The agreement, signed in Tokyo by US Secretary of State John Kerry and Defence Secretary Chuck Hagel and their Japanese counterparts, is a sign of Washington's increased military, economic and diplomatic focus on Asia. The deal is likely to alarm China, which has had increasingly testy relations with Tokyo.
The pact comes as the Japanese government is seeking to greatly enhance its military capabilities and to revise its pacifist constitution, paving the way for it to become a more equal partner with the US in times of conflict.
The two countries pledged in a 10-page statement to rewrite their guidelines for security cooperation, begin deployments of US Global Hawk reconnaissance drones to Japan and address challenges in cyberspace. And the P-8, a highly advanced manned reconnaissance aeroplane, will be deployed for the first time to Japan to help monitor the Diaoyu, or Senkaku, islands, which are also claimed by China.
The ministers agreed to locate a new X-band US missile-defence radar system at Kyogamisaki air base in Kyoto prefecture in western Japan and formalised a decision to relocate 5,000 US marines from Japan's southernmost island of Okinawa to the US Pacific territory of Guam.

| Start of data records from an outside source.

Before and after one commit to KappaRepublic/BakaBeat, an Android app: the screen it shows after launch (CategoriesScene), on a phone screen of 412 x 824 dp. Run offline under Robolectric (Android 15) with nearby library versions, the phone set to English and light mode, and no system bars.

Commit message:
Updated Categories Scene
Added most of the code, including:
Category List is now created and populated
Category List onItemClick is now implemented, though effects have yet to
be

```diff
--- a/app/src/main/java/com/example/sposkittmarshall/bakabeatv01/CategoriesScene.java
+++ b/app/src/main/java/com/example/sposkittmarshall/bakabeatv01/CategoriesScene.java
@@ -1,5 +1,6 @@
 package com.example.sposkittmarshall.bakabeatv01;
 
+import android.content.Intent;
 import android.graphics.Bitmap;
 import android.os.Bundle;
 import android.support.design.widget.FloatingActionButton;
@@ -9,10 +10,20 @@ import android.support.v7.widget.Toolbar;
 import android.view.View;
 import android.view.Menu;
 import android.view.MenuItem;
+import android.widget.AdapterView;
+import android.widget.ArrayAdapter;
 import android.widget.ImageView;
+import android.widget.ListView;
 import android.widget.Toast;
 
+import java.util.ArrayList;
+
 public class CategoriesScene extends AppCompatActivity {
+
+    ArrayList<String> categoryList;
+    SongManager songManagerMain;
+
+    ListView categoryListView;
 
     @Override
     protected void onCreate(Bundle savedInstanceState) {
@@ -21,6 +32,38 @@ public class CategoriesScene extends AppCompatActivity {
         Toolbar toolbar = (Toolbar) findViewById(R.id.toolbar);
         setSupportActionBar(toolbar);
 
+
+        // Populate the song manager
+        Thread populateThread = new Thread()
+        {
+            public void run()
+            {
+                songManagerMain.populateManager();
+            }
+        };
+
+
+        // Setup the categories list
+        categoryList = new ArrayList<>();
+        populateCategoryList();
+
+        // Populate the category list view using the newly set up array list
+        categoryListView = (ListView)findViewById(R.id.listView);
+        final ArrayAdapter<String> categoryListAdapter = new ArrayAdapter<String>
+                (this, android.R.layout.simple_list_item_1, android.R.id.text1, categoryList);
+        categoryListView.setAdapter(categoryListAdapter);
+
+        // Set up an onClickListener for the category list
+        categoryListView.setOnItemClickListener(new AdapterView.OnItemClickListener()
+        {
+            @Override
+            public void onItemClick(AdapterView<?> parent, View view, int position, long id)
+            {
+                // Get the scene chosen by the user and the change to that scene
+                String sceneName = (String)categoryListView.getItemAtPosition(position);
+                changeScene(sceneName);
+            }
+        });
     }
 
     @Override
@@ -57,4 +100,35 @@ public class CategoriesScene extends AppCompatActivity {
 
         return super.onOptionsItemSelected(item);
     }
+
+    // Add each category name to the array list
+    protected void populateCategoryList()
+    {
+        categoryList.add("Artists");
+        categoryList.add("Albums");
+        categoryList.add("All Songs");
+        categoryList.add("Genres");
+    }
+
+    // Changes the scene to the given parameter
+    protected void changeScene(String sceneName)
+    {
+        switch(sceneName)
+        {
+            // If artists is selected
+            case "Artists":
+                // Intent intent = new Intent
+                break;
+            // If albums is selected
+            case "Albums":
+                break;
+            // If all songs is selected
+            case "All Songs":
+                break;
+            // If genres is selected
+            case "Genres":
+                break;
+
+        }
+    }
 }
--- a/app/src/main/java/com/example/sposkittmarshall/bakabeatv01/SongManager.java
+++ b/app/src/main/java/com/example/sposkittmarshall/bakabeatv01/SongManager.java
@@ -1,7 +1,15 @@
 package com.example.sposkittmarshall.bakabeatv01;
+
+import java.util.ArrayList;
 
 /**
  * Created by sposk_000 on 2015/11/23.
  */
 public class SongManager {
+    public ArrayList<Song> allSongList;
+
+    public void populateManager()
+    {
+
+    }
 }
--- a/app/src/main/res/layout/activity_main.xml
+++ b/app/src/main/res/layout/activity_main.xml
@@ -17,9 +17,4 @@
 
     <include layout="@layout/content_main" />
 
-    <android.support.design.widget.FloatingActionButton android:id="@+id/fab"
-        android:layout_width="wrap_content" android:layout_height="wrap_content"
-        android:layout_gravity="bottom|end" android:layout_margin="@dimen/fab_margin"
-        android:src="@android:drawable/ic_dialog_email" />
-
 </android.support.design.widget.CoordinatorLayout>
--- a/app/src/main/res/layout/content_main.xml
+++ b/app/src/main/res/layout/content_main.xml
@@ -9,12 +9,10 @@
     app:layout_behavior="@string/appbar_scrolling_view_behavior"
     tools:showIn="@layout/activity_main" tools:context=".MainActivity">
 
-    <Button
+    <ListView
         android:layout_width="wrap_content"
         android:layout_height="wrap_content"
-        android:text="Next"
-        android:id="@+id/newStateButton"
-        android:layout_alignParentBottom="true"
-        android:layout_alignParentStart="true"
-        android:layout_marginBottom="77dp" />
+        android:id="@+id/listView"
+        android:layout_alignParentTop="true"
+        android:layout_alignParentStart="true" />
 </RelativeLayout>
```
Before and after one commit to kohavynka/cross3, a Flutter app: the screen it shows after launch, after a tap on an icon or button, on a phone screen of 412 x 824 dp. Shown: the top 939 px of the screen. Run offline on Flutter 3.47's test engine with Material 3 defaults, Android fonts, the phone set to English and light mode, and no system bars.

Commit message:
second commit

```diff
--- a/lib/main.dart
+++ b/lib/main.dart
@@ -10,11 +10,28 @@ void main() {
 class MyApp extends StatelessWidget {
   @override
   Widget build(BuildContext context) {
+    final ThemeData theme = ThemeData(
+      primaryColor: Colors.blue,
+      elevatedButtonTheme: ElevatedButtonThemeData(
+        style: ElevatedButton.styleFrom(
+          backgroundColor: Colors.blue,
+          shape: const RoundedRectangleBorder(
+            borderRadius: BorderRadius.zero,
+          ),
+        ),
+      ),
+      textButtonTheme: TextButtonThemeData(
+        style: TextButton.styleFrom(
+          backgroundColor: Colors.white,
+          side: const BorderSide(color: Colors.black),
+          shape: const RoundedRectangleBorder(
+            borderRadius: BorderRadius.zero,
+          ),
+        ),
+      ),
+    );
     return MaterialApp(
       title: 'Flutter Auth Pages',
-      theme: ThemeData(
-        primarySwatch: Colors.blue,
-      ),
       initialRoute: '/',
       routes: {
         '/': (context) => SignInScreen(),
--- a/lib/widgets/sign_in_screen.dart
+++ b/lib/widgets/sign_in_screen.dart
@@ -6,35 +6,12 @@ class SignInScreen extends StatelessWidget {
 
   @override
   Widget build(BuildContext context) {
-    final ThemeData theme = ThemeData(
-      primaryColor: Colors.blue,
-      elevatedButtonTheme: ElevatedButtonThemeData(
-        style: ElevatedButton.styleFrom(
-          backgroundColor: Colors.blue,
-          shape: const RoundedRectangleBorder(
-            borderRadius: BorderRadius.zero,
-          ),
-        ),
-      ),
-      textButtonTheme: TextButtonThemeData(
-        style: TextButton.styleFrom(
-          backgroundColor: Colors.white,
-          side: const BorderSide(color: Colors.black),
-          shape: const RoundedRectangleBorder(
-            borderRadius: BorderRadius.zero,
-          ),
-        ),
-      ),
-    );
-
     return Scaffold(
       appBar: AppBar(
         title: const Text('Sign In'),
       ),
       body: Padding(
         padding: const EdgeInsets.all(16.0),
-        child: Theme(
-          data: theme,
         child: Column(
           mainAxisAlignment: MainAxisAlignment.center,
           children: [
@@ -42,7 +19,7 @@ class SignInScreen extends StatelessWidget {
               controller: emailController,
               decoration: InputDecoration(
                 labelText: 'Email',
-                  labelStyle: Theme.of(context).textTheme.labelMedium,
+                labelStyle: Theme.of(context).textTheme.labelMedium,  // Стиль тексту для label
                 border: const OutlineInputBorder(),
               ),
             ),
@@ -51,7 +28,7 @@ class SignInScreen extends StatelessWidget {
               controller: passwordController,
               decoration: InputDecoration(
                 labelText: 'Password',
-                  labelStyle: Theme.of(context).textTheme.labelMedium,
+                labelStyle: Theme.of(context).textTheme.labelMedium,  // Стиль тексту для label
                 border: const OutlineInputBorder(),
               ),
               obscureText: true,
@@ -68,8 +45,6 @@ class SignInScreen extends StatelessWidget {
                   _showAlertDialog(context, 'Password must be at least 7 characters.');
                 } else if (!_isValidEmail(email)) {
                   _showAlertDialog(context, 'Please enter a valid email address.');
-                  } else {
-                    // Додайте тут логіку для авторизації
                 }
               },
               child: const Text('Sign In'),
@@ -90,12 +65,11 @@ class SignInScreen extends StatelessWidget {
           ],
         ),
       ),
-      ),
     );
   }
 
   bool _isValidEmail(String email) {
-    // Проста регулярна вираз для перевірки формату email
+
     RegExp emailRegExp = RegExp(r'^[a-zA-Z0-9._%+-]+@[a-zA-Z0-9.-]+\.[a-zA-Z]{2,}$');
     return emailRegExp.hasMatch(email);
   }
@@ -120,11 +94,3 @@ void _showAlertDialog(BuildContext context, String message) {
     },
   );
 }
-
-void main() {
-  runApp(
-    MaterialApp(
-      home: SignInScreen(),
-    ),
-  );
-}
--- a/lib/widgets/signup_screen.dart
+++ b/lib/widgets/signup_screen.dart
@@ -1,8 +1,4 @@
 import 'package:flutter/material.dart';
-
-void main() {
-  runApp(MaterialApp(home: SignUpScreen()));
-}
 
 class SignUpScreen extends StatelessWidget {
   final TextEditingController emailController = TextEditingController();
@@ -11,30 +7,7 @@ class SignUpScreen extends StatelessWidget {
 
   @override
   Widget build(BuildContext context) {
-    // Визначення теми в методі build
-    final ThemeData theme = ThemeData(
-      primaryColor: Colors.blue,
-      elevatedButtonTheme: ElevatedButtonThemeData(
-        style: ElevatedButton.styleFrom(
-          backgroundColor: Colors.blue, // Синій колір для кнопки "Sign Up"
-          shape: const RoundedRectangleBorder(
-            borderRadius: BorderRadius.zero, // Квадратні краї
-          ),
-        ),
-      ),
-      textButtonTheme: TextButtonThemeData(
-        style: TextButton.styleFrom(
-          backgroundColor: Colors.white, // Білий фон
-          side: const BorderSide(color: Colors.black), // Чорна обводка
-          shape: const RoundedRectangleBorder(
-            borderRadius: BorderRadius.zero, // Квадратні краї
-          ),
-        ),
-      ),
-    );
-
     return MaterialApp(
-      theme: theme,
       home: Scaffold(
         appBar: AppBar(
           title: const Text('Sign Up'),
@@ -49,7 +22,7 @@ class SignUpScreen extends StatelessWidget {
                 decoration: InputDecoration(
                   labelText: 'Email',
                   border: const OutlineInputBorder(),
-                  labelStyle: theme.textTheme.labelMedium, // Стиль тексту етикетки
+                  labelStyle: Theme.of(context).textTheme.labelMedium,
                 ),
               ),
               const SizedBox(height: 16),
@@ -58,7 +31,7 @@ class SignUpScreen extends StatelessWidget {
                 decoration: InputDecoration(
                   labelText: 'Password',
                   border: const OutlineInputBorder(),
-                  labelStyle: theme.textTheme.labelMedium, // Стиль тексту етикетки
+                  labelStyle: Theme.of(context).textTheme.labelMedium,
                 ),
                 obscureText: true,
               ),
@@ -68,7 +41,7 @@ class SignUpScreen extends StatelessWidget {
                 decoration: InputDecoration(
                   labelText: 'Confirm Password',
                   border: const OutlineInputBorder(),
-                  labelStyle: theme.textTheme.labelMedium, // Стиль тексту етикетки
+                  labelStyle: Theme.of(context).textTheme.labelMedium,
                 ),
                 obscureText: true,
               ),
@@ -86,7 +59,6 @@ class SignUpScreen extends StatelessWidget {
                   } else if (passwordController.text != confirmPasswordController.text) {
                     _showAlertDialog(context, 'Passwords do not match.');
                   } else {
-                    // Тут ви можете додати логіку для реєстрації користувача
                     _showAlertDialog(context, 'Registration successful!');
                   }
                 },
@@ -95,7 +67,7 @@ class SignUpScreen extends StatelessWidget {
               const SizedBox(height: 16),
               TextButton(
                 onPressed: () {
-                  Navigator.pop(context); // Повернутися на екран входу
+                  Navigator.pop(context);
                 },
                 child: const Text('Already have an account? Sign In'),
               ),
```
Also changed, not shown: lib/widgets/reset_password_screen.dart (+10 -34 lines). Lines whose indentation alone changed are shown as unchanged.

Tokyo agreed to contribute up to US$3.1 billion to help move the marines.
On North Korea's nuclear and ballistic missile programmes, Fumio Kishida, the Japanese minister dealing with North Korea, said: "Today we have seen a meeting of minds between Japan and the United States with respect to this situation.
"We are decidedly opposed to the attempt to change the status quo through coercion."
Reuters, The New York Times